Simple base instinct is at play here: I don’t care about legalities if my opponent is harmed, but I do care for the same law if the one in harm happens to be a comrade. The society gets divided and extends further authority to the authoritarian state.
The statistics are contradictory and tailored by the concerned groups as per their political requirements. Baloch groups claim their missing people run into thousands, and include female teachers. The government gives a far smaller number of those missing from Balochistan and presents a not-so-gory picture.
In case of the alleged members of the jihadi groups, the official and unofficial accounts again contradict, depending on the source and their interests accordingly.
The bloggers have been freed by their abductors yet the government and its courts won’t take action against the abductions. An eerie silence has overtaken a much-needed debate and consequent reforms to address this growing issue.
The families of these missing people have been protesting for years now. Commissions have been formed, seminars conducted, walks held and those protesting the abductions have had to go through ordeals of their own.
The missing person is not an inorganic element, but a father, son, brother and much more. Denying a family their sole dependent in the name of national security without any recourse to law is outright criminal.
In case, the state is positive that someone has committed a wrong, there is a due process of law that can be adopted. If the natures of their crimes is complicated and not covered under the existing laws; create, debate or amend the laws. How can the lawmaker and implementer themselves take the law into their hands while beating the drums of laws being insufficient to cater to the arrest and trial of the alleged wrongdoers?
Moreover, if this is not the case and what we are hearing about the abductions is mere propaganda to undermine the state, the state should address and counter it and convince the populace of its innocence.
The culture of silence should be dispelled not perpetuated. National interest is better served in rule of law, accountability and inclusive debate, not by hushing the voices that are not serving the state’s immediate interests. State building is not a short-term pilot project, but an evolutionary entity which needs to flourish with diversity, equity and law in order to grow and gain the trust of its citizens.
There is no doubt that security states tend to be repressive at times but that cannot work on a sustained basis. It is time we correct our ways and embrace our marginalised and disgruntled population, rather than repressing them.

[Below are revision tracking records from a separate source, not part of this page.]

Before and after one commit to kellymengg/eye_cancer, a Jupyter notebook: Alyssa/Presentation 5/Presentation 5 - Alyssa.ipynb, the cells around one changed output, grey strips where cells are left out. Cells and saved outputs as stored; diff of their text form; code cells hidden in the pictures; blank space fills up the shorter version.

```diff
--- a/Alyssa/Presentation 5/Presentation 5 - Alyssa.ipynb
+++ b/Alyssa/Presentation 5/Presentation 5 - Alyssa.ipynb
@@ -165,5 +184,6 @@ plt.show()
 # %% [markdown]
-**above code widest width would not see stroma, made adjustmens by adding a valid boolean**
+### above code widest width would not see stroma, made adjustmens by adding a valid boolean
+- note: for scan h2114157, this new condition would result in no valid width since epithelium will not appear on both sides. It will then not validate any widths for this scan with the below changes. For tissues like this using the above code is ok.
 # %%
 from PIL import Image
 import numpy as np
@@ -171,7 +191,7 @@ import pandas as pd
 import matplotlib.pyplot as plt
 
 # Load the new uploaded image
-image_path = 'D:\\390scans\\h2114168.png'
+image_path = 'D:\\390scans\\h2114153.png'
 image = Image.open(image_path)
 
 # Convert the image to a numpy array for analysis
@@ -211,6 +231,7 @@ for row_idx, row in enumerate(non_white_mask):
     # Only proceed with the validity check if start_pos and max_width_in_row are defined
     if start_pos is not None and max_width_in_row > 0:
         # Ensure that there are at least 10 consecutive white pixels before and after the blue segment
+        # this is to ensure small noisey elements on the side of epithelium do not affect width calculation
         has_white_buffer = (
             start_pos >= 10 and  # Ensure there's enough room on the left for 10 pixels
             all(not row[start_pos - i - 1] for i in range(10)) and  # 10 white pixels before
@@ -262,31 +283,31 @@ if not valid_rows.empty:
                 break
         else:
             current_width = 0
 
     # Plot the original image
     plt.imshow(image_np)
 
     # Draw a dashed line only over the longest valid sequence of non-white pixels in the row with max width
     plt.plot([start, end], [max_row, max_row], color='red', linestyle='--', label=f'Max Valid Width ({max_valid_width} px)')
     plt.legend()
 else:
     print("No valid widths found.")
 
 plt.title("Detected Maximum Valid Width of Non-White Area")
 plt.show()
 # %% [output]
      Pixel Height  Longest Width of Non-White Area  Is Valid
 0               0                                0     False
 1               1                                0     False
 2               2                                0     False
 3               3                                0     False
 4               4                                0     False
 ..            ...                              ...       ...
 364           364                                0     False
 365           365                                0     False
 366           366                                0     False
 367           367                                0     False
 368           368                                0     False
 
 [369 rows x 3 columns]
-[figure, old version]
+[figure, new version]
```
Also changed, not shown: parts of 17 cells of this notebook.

The present framework of the National Action Plan (NAP) and its associated laws are either lacking in substance, or the institutions meant to implement them are lacking in capacity. Besides, the NAP alone cannot efficiently repress these groups. We should also think of more permanent, out-of-the-box solutions.
To begin with, a truth and reconciliation commission may be constituted, but it should be inclusive and broad enough to accommodate the concerns of all relevant stakeholders. Although our record in such undertakings is not impressive, there appears no other way out. An impartial inquiry and then a process of reconciliation to heal the wounds and erase the scars of discontent is the need of the time.
We all need to put our heads together and determine the flaws in the government’s overt and covert policies. Political parties, judiciary and civil society ought to present a unanimous stance on the protection of fundamental human rights of all the citizens, irrespective of their creed.
All missing persons must be retrieved and returned to society with due process. If anyone is deemed to have committed any wrong — be it a Baloch youth, a madrassah student or a liberal blogger — the courts should come forward to take care of them.